A verbatim copy of the records below, pictures omitted, is the task.

*** ENTRIES SUPPLIED ***

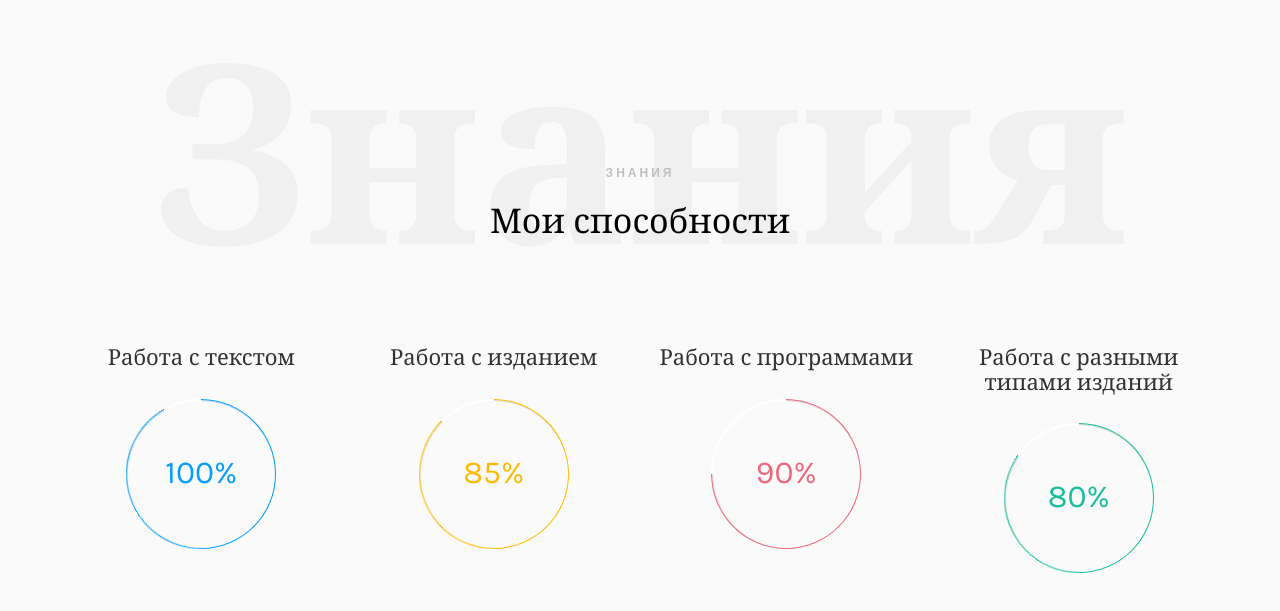
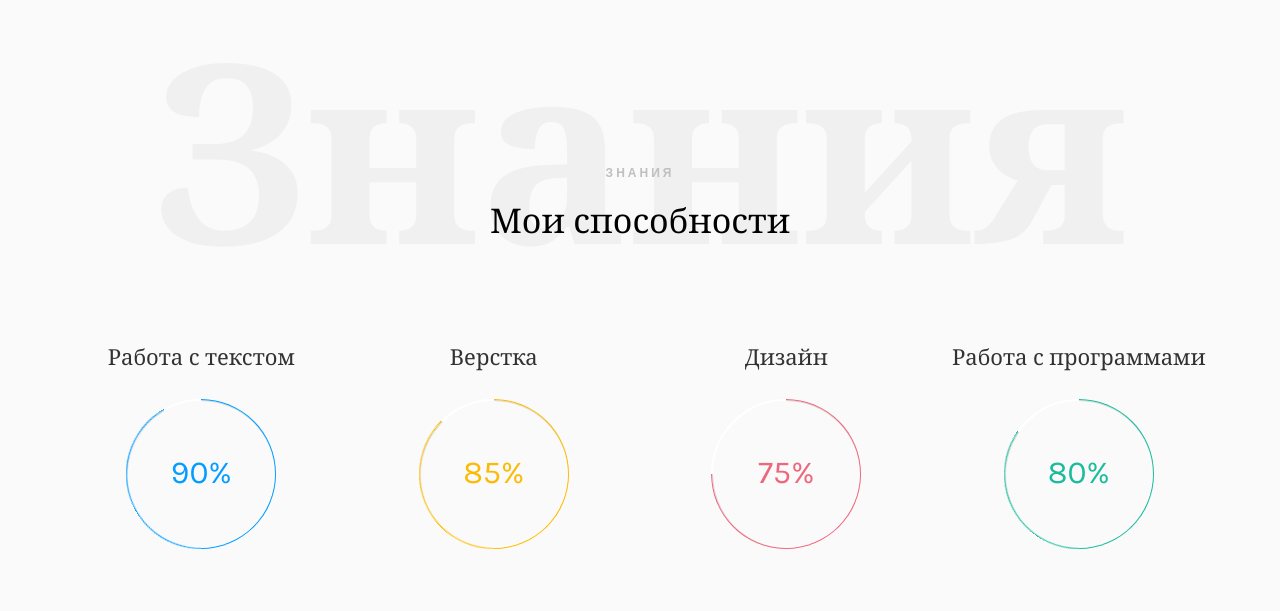
Before and after one commit to ann908975/resume-ann-panina, a plain HTML site: page services.html in a window 1280 px wide. Shown: the part 1187-1798 px from the top of the page. Drawn offline with nearby package versions, Linux system fonts and the light colour scheme; files whose address does not match are found by name; a web font is replaced by a local one.

Commit message:
Update services.html

```diff
--- a/services.html
+++ b/services.html
@@ -154,6 +154,7 @@
 												<li>Верстка текста</li>
 												<li>Разметка оригиналов</li>
 												<li>Переверстка издания</li>
+												<li>Дизайн</li>
 											</ul>
 										</div>
 										<div class="services animate-box">
@@ -197,12 +198,12 @@
 		                <span class="progress-right">
 		                    <span class="progress-bar"></span>
 		                </span>
-		                <div class="progress-value">100%</div>
+		                <div class="progress-value">90%</div>
 		            </div>
 		         </div>
 
 		         <div class="col-md-3 col-sm-6 text-center">
-		         	<h2 class="progress-head">Работа с изданием</h2>
+		         	<h2 class="progress-head">Верстка</h2>
 		            <div class="progress yellow">
 		                <span class="progress-left">
 		                    <span class="progress-bar"></span>
@@ -215,7 +216,7 @@
 		         </div>
 
 		         <div class="col-md-3 col-sm-6 text-center">
-		         	<h2 class="progress-head">Работа с программами</h2>
+		         	<h2 class="progress-head">Дизайн</h2>
 		            <div class="progress pink">
 		                <span class="progress-left">
 		                    <span class="progress-bar"></span>
@@ -223,12 +224,12 @@
 		                <span class="progress-right">
 		                    <span class="progress-bar"></span>
 		                </span>
-		                <div class="progress-value">90%</div>
+		                <div class="progress-value">75%</div>
 		            </div>
 		         </div>
 
 		         <div class="col-md-3 col-sm-6 text-center">
-		         	<h2 class="progress-head">Работа с разными типами изданий</h2>
+		         	<h2 class="progress-head">Работа с программами</h2>
 		            <div class="progress green">
 		                <span class="progress-left">
 		                    <span class="progress-bar"></span>
```
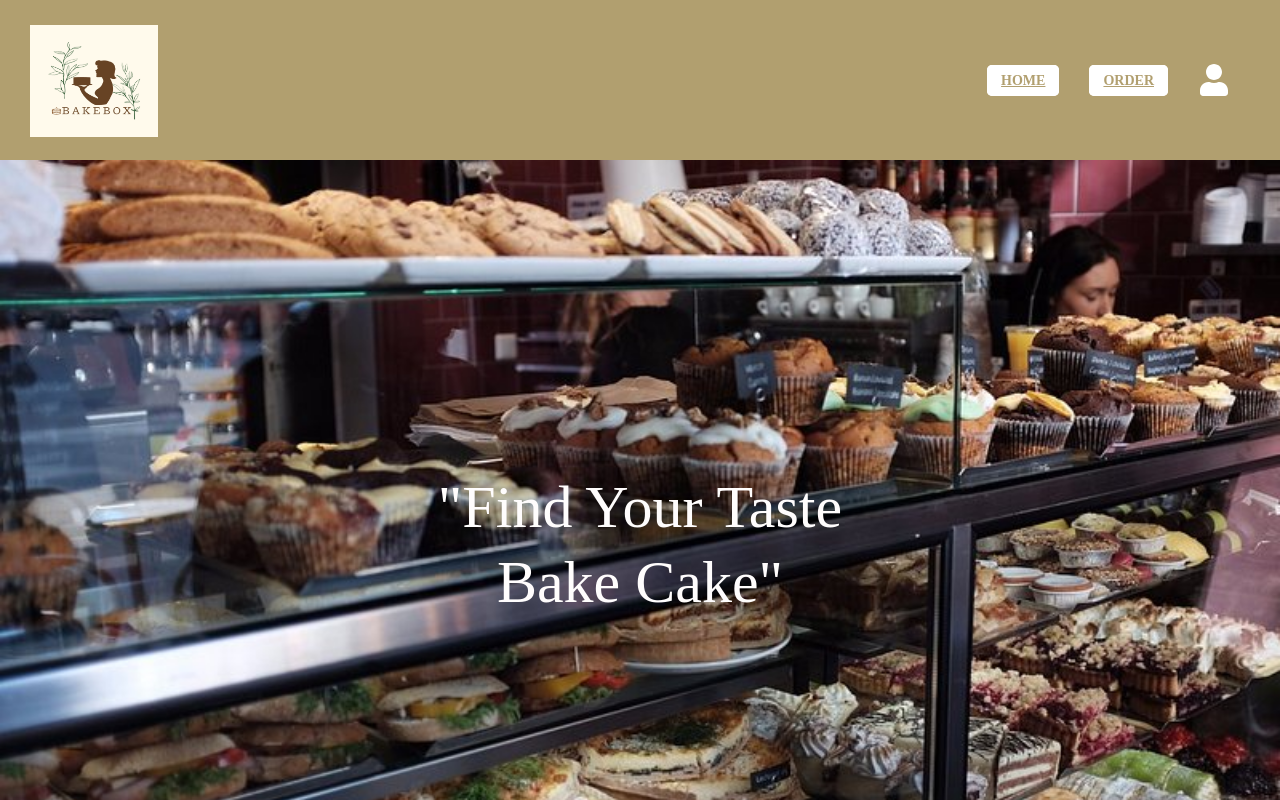
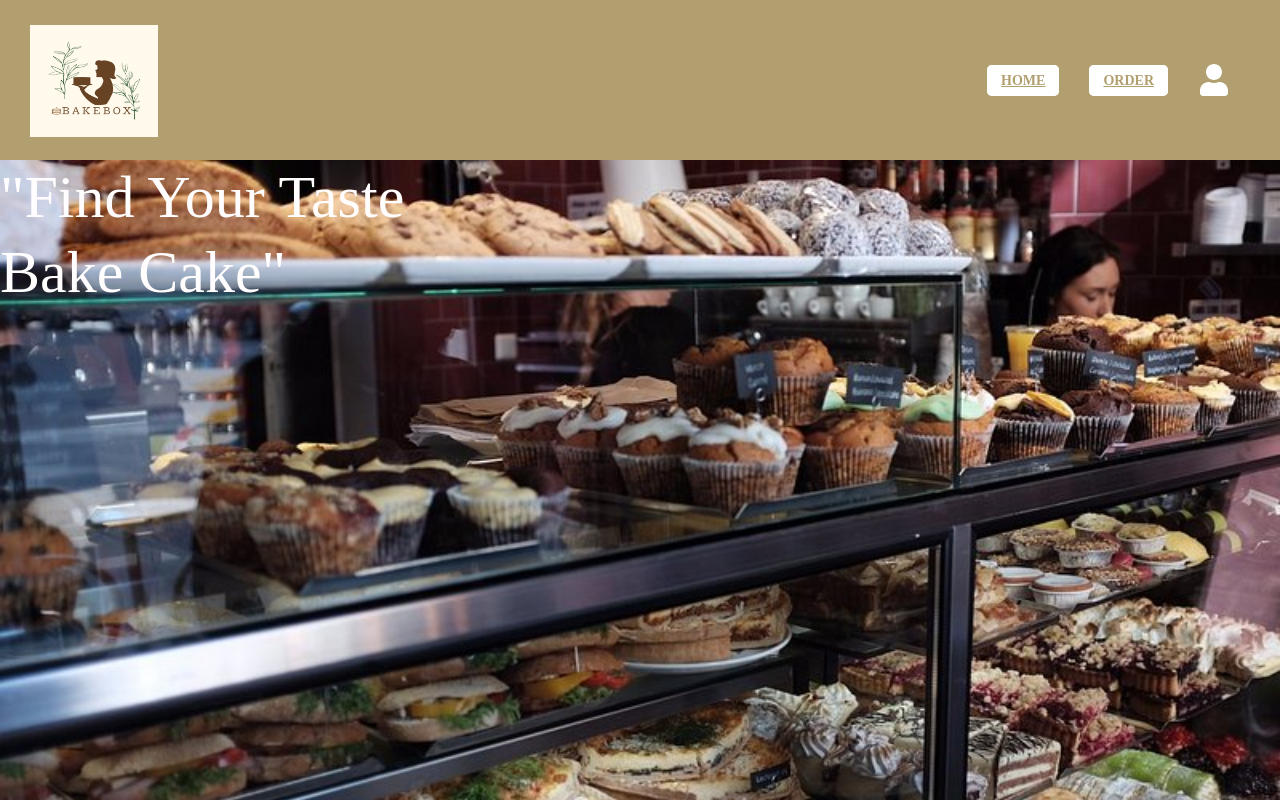
Before and after one commit to anjikhadgi/WebIndividualProjectBakebox, a React (Vite) app in the folder web-frontend-main/: page /frontsection in a window 1280 px wide. Shown: the top 800 px of the page. Built offline with nearby package versions, Linux system fonts and the light colour scheme; sample sign-in values are in the browser's storage.

Commit message:
Front Section Updated

```diff
--- a/web-frontend-main/src/styles/FrontSection.css
+++ b/web-frontend-main/src/styles/FrontSection.css
@@ -9,9 +9,9 @@ body, html {
 
 .front-image{
     display: flex;
-    justify-content: center;
-    text-align: center;
-    align-items: center;
+    justify-content: middle;
+    text-align: middle;
+    align-items: middle;
     height: 100vh;
     width: 100%;
     background-image: url('../assets/images/front-image.png');
```
Also changed, not shown: 2 other files (tests, documents, lock files or other folders).
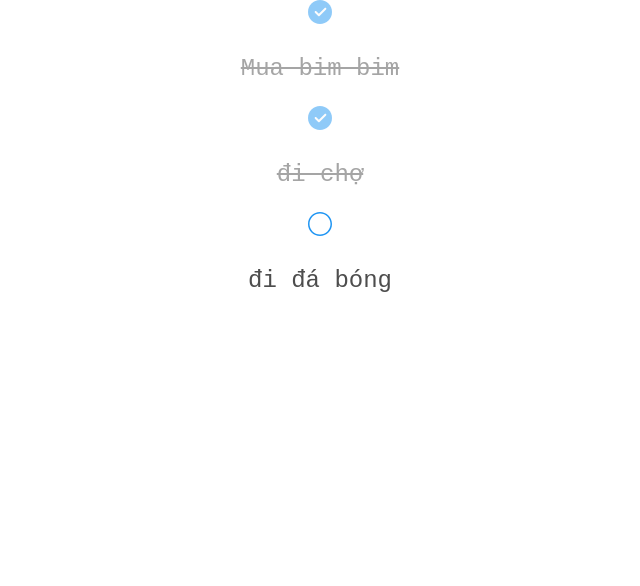
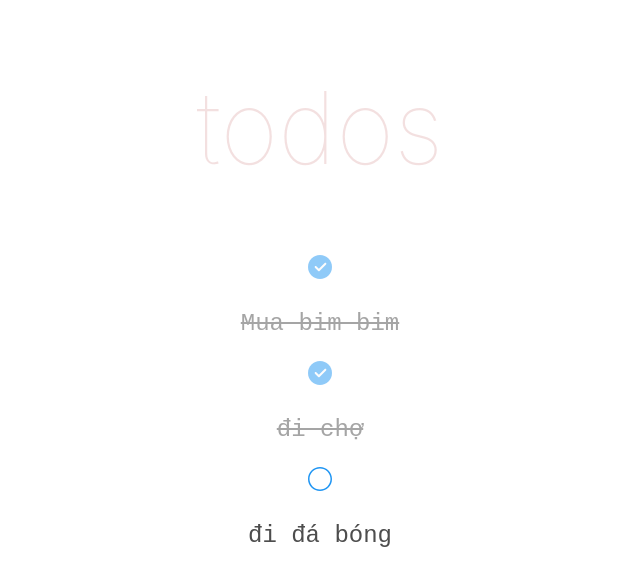
Before and after one commit to Thegioicuabao/todo-list-reactjs, a React (Create React App) app: page / in a window 1280 px wide. Shown: the top 586 px of the page, without its empty margins (320-960 px from the left). Built offline with nearby package versions, Linux system fonts and the light colour scheme.

Commit message:
Update title

```diff
--- a/src/App.css
+++ b/src/App.css
@@ -1,24 +1,26 @@
+
 .App {
   text-align: center;
+
 }
 
-.App-logo {
-  height: 40vmin;
-}
-as
-s
-
 .App-header {
-  background-color: #282c34;
-  min-height: 100vh;
+  /* min-height: 100vh;
   display: flex;
   flex-direction: column;
   align-items: center;
   justify-content: center;
   font-size: calc(10px + 2vmin);
-  color: white;
+  color: white; */
 }
-
+.App-header h1{
+    top: -155px;
+    width: 100%;
+    font-size: 100px;
+    font-weight: 100;
+    text-align: center;
+    color: rgba(175, 47, 47, 0.15);
+}
 .App-link {
   color: #09d3ac;
 }
--- a/src/App.js
+++ b/src/App.js
@@ -37,6 +37,9 @@ class App extends React.Component {
     if(todoItems.length)
     return (
       <div className="App">
+        <header className="App-header">
+          <h1>todos</h1>
+        </header>
         {
           todoItems.length && todoItems.map((item, index) =>
             <TodoItem
```
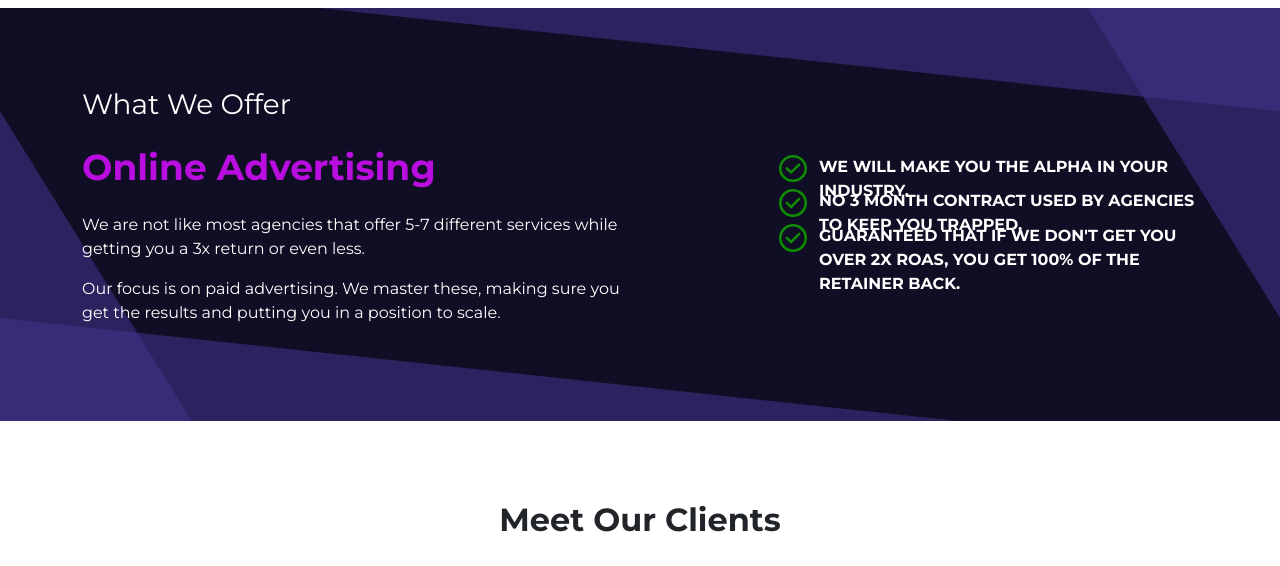
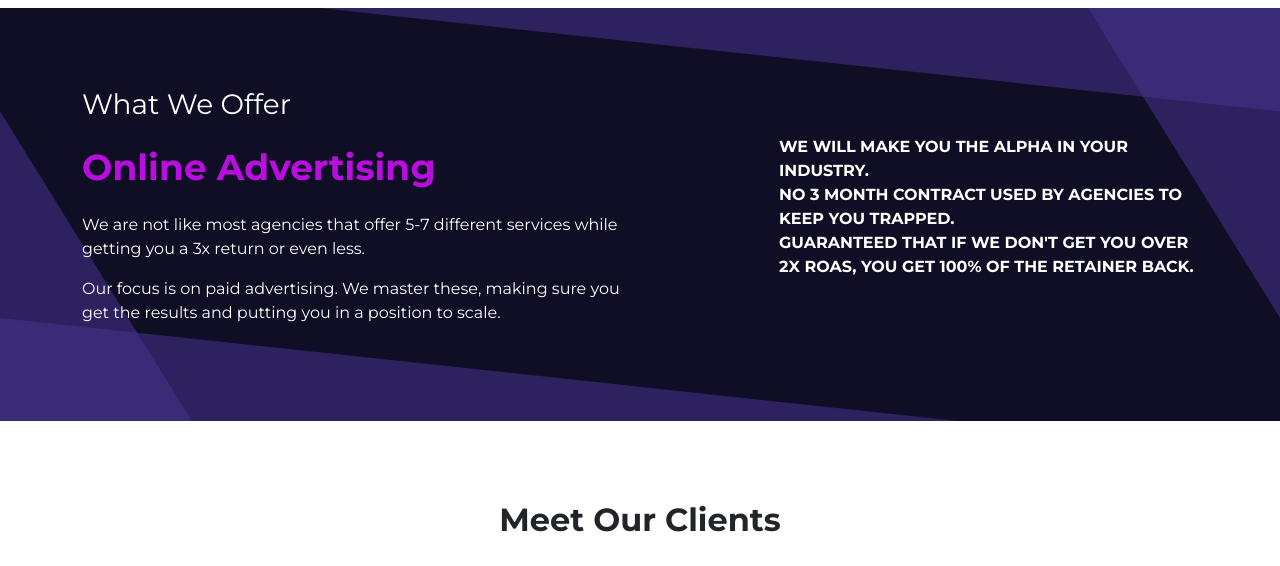
Before and after one commit to dylate/alpha-website, a website: page index.html in a window 1280 px wide. Shown: the part 1220-1786 px from the top of the page. Drawn offline with nearby package versions, Linux system fonts and the light colour scheme; a script that the page names is missing.

Commit message:
check list items as flex boxes

```diff
--- a/assets/scss/style.scss
+++ b/assets/scss/style.scss
@@ -133,12 +133,8 @@ ul.check-list {
     list-style-image: url('../img/check.svg');
     list-style-position: inside;
     li {
-        position: relative;
-        span {
-            position: absolute;
-            top: 0;
-            bottom: 0;
-            left: 40px;
-        }
+        display: flex;
+        flex-direction: row;
+        justify-content: center;
     }
 }
--- a/index.html
+++ b/index.html
@@ -159,7 +159,7 @@
                                 <li><b>A)</b> Advanced</li>
                                 <li><b>L)</b> Learning</li>
                                 <li><b>P)</b> Program for</li>
-                                <li><b>H)</b> High</li>
+                                <li><b>H)</b> Higher</li>
                                 <li><b>A)</b> Achievers</li>
                             </ul>
                             Schedule a call.
```
Also changed, not shown: assets/css/style.css, 1 other file.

*** End of ENTRIES SUPPLIED ***

→ EXERCISE RESULT
Before and after one commit to ann908975/resume-ann-panina, a plain HTML site: page services.html in a window 1280 px wide. Shown: the part 1187-1798 px from the top of the page. Drawn offline with nearby package versions, Linux system fonts and the light colour scheme; files whose address does not match are found by name; a web font is replaced by a local one.

Commit message:
Update services.html

```diff
--- a/services.html
+++ b/services.html
@@ -154,6 +154,7 @@
 												<li>Верстка текста</li>
 												<li>Разметка оригиналов</li>
 												<li>Переверстка издания</li>
+												<li>Дизайн</li>
 											</ul>
 										</div>
 										<div class="services animate-box">
@@ -197,12 +198,12 @@
 		                <span class="progress-right">
 		                    <span class="progress-bar"></span>
 		                </span>
-		                <div class="progress-value">100%</div>
+		                <div class="progress-value">90%</div>
 		            </div>
 		         </div>
 
 		         <div class="col-md-3 col-sm-6 text-center">
-		         	<h2 class="progress-head">Работа с изданием</h2>
+		         	<h2 class="progress-head">Верстка</h2>
 		            <div class="progress yellow">
 		                <span class="progress-left">
 		                    <span class="progress-bar"></span>
@@ -215,7 +216,7 @@
 		         </div>
 
 		         <div class="col-md-3 col-sm-6 text-center">
-		         	<h2 class="progress-head">Работа с программами</h2>
+		         	<h2 class="progress-head">Дизайн</h2>
 		            <div class="progress pink">
 		                <span class="progress-left">
 		                    <span class="progress-bar"></span>
@@ -223,12 +224,12 @@
 		                <span class="progress-right">
 		                    <span class="progress-bar"></span>
 		                </span>
-		                <div class="progress-value">90%</div>
+		                <div class="progress-value">75%</div>
 		            </div>
 		         </div>
 
 		         <div class="col-md-3 col-sm-6 text-center">
-		         	<h2 class="progress-head">Работа с разными типами изданий</h2>
+		         	<h2 class="progress-head">Работа с программами</h2>
 		            <div class="progress green">
 		                <span class="progress-left">
 		                    <span class="progress-bar"></span>
```
Before and after one commit to anjikhadgi/WebIndividualProjectBakebox, a React (Vite) app in the folder web-frontend-main/: page /frontsection in a window 1280 px wide. Shown: the top 800 px of the page. Built offline with nearby package versions, Linux system fonts and the light colour scheme; sample sign-in values are in the browser's storage.

Commit message:
Front Section Updated

```diff
--- a/web-frontend-main/src/styles/FrontSection.css
+++ b/web-frontend-main/src/styles/FrontSection.css
@@ -9,9 +9,9 @@ body, html {
 
 .front-image{
     display: flex;
-    justify-content: center;
-    text-align: center;
-    align-items: center;
+    justify-content: middle;
+    text-align: middle;
+    align-items: middle;
     height: 100vh;
     width: 100%;
     background-image: url('../assets/images/front-image.png');
```
Also changed, not shown: 2 other files (tests, documents, lock files or other folders).
Before and after one commit to Thegioicuabao/todo-list-reactjs, a React (Create React App) app: page / in a window 1280 px wide. Shown: the top 586 px of the page, without its empty margins (320-960 px from the left). Built offline with nearby package versions, Linux system fonts and the light colour scheme.

Commit message:
Update title

```diff
--- a/src/App.css
+++ b/src/App.css
@@ -1,24 +1,26 @@
+
 .App {
   text-align: center;
+
 }
 
-.App-logo {
-  height: 40vmin;
-}
-as
-s
-
 .App-header {
-  background-color: #282c34;
-  min-height: 100vh;
+  /* min-height: 100vh;
   display: flex;
   flex-direction: column;
   align-items: center;
   justify-content: center;
   font-size: calc(10px + 2vmin);
-  color: white;
+  color: white; */
 }
-
+.App-header h1{
+    top: -155px;
+    width: 100%;
+    font-size: 100px;
+    font-weight: 100;
+    text-align: center;
+    color: rgba(175, 47, 47, 0.15);
+}
 .App-link {
   color: #09d3ac;
 }
--- a/src/App.js
+++ b/src/App.js
@@ -37,6 +37,9 @@ class App extends React.Component {
     if(todoItems.length)
     return (
       <div className="App">
+        <header className="App-header">
+          <h1>todos</h1>
+        </header>
         {
           todoItems.length && todoItems.map((item, index) =>
             <TodoItem
```
Before and after one commit to dylate/alpha-website, a website: page index.html in a window 1280 px wide. Shown: the part 1220-1786 px from the top of the page. Drawn offline with nearby package versions, Linux system fonts and the light colour scheme; a script that the page names is missing.

Commit message:
check list items as flex boxes

```diff
--- a/assets/scss/style.scss
+++ b/assets/scss/style.scss
@@ -133,12 +133,8 @@ ul.check-list {
     list-style-image: url('../img/check.svg');
     list-style-position: inside;
     li {
-        position: relative;
-        span {
-            position: absolute;
-            top: 0;
-            bottom: 0;
-            left: 40px;
-        }
+        display: flex;
+        flex-direction: row;
+        justify-content: center;
     }
 }
--- a/index.html
+++ b/index.html
@@ -159,7 +159,7 @@
                                 <li><b>A)</b> Advanced</li>
                                 <li><b>L)</b> Learning</li>
                                 <li><b>P)</b> Program for</li>
-                                <li><b>H)</b> High</li>
+                                <li><b>H)</b> Higher</li>
                                 <li><b>A)</b> Achievers</li>
                             </ul>
                             Schedule a call.
```
Also changed, not shown: assets/css/style.css, 1 other file.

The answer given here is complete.